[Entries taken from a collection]
________________________________________
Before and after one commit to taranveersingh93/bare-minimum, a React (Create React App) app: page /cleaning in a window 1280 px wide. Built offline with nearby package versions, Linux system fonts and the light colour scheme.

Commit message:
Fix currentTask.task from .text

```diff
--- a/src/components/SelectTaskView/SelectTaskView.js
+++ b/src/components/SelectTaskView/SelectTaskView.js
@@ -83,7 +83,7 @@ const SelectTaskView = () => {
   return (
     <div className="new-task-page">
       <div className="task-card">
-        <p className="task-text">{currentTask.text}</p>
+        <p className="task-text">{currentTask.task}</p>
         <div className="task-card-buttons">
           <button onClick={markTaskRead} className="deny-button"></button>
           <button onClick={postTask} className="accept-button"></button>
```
________________________________________
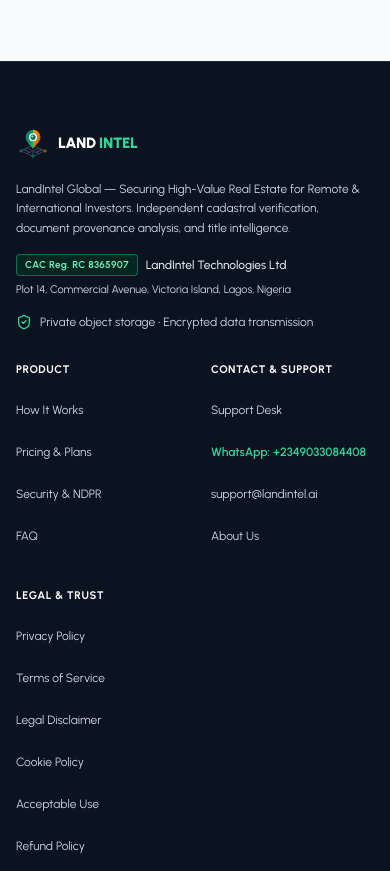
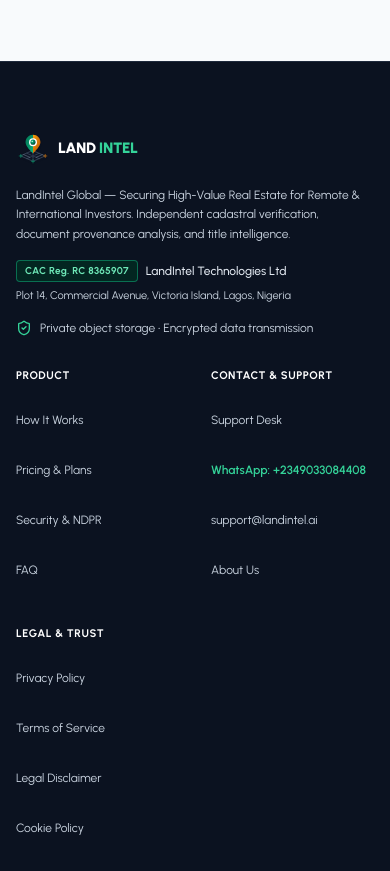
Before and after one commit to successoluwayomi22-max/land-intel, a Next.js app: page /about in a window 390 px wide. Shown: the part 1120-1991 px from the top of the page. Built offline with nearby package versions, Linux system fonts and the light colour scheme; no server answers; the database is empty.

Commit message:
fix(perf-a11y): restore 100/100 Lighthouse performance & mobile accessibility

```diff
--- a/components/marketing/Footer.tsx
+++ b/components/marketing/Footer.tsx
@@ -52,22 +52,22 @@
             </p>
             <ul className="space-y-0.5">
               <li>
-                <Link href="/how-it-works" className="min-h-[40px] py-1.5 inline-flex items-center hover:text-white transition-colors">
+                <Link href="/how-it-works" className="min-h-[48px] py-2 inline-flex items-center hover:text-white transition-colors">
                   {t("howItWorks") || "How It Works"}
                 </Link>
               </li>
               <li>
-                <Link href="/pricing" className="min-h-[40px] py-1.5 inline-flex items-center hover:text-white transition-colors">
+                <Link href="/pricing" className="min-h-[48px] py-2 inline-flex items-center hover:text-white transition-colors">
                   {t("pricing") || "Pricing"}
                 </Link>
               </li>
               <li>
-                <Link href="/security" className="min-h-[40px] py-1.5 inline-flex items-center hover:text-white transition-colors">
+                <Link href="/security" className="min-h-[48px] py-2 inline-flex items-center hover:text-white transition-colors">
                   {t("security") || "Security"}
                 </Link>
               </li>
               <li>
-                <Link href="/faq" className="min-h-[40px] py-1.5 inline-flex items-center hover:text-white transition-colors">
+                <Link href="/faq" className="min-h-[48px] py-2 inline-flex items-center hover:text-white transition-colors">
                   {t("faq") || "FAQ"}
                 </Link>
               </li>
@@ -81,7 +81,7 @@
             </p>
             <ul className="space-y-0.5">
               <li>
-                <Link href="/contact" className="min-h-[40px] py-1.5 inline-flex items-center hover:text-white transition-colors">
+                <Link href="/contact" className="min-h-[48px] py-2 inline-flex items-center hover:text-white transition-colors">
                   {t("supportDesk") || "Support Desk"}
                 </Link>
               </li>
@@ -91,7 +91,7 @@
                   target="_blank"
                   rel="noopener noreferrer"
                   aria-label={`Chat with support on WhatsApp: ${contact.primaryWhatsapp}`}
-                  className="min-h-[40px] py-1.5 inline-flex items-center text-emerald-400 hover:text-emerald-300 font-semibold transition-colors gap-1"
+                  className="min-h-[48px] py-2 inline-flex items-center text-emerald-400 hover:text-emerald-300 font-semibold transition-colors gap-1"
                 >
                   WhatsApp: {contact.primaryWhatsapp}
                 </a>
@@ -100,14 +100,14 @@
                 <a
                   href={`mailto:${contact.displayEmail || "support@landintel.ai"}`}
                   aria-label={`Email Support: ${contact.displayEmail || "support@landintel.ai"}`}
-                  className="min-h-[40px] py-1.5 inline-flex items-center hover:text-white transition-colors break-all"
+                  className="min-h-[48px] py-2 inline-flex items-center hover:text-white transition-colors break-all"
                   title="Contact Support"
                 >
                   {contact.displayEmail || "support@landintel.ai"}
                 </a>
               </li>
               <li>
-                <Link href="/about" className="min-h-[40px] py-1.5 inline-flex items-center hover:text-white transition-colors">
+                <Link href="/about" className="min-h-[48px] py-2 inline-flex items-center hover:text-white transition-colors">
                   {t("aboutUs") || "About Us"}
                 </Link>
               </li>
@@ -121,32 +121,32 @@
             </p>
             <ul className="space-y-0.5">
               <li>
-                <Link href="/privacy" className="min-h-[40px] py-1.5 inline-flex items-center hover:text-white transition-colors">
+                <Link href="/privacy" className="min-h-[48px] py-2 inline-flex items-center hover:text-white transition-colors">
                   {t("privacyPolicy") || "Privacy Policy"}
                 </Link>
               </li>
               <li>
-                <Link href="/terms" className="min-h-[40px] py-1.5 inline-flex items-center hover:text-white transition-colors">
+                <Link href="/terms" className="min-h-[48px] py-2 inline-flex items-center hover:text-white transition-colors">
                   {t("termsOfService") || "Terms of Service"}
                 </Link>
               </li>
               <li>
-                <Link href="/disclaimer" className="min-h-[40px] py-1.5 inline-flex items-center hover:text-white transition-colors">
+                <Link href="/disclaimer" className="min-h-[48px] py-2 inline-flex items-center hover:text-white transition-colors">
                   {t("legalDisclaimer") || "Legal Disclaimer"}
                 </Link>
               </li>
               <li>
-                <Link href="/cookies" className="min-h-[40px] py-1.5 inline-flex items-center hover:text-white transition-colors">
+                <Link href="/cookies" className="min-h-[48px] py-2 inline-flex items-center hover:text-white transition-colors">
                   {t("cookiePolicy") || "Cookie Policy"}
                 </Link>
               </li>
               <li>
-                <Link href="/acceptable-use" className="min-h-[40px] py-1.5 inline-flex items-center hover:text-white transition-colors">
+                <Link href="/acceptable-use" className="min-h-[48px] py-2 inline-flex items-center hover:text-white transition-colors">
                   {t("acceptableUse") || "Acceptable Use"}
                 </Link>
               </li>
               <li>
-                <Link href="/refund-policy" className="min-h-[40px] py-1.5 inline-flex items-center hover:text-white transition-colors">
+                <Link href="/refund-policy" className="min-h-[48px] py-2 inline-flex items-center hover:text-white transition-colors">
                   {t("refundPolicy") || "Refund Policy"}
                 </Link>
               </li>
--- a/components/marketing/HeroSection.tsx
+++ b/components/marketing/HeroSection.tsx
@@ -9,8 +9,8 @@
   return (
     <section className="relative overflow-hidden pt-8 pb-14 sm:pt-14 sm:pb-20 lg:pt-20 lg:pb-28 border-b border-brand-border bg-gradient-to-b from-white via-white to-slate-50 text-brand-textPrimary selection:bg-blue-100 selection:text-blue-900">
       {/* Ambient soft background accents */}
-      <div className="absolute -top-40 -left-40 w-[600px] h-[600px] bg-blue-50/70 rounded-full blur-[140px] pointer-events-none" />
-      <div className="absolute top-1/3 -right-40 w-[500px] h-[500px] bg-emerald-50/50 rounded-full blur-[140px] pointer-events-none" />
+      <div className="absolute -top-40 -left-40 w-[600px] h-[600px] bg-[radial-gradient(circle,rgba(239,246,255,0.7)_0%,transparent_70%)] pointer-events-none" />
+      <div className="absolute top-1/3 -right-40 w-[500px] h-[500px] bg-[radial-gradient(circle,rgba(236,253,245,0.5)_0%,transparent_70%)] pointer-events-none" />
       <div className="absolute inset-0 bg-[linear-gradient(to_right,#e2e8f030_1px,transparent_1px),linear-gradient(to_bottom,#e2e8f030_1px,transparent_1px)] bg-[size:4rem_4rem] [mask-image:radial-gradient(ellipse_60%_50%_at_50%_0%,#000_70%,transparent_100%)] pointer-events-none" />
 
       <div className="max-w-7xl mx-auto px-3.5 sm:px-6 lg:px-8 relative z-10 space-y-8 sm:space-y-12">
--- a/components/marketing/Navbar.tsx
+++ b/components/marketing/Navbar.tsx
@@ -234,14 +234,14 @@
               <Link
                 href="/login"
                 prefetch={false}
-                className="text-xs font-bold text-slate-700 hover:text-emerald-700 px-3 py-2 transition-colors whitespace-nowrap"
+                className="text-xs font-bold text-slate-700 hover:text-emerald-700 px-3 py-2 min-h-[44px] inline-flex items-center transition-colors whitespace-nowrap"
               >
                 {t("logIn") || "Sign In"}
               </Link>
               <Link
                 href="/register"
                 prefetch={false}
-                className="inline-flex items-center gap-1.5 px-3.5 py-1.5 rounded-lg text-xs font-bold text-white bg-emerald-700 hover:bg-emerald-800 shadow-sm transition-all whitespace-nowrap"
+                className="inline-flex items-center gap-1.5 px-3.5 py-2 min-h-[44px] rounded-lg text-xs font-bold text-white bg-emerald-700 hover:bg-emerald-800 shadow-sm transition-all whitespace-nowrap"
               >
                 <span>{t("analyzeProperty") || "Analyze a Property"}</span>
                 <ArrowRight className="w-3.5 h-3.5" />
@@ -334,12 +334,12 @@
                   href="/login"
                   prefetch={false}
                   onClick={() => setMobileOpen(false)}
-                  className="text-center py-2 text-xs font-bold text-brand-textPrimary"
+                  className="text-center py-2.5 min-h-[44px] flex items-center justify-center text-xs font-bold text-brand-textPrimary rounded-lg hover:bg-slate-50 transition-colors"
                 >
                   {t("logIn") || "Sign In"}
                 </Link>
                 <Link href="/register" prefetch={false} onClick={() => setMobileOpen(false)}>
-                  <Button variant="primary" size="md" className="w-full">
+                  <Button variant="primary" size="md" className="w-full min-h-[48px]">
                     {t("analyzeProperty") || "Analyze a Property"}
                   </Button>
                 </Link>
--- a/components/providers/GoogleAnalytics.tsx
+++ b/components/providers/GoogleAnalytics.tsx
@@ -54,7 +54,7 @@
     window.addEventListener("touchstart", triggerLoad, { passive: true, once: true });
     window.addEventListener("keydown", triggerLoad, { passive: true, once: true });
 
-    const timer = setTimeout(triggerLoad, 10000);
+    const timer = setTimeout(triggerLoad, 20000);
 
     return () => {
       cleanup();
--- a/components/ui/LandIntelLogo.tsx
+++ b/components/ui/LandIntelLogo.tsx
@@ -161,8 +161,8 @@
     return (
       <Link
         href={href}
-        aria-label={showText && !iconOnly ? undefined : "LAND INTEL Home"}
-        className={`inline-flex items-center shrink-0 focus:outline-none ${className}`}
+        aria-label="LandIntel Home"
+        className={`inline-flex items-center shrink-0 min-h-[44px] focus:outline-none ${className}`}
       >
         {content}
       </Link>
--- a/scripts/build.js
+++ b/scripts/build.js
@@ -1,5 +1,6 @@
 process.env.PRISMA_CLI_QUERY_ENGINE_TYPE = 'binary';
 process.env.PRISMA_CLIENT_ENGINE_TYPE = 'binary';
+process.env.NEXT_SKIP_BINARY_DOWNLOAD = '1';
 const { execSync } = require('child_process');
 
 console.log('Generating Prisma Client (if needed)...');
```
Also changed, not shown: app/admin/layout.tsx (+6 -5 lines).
________________________________________
[YOUR GOAL]:
Look over the data above and show each line that contains "Built".

[PROBLEM SOLUTION]:
Before and after one commit to taranveersingh93/bare-minimum, a React (Create React App) app: page /cleaning in a window 1280 px wide. Built offline with nearby package versions, Linux system fonts and the light colour scheme.
Before and after one commit to successoluwayomi22-max/land-intel, a Next.js app: page /about in a window 390 px wide. Shown: the part 1120-1991 px from the top of the page. Built offline with nearby package versions, Linux system fonts and the light colour scheme; no server answers; the database is empty.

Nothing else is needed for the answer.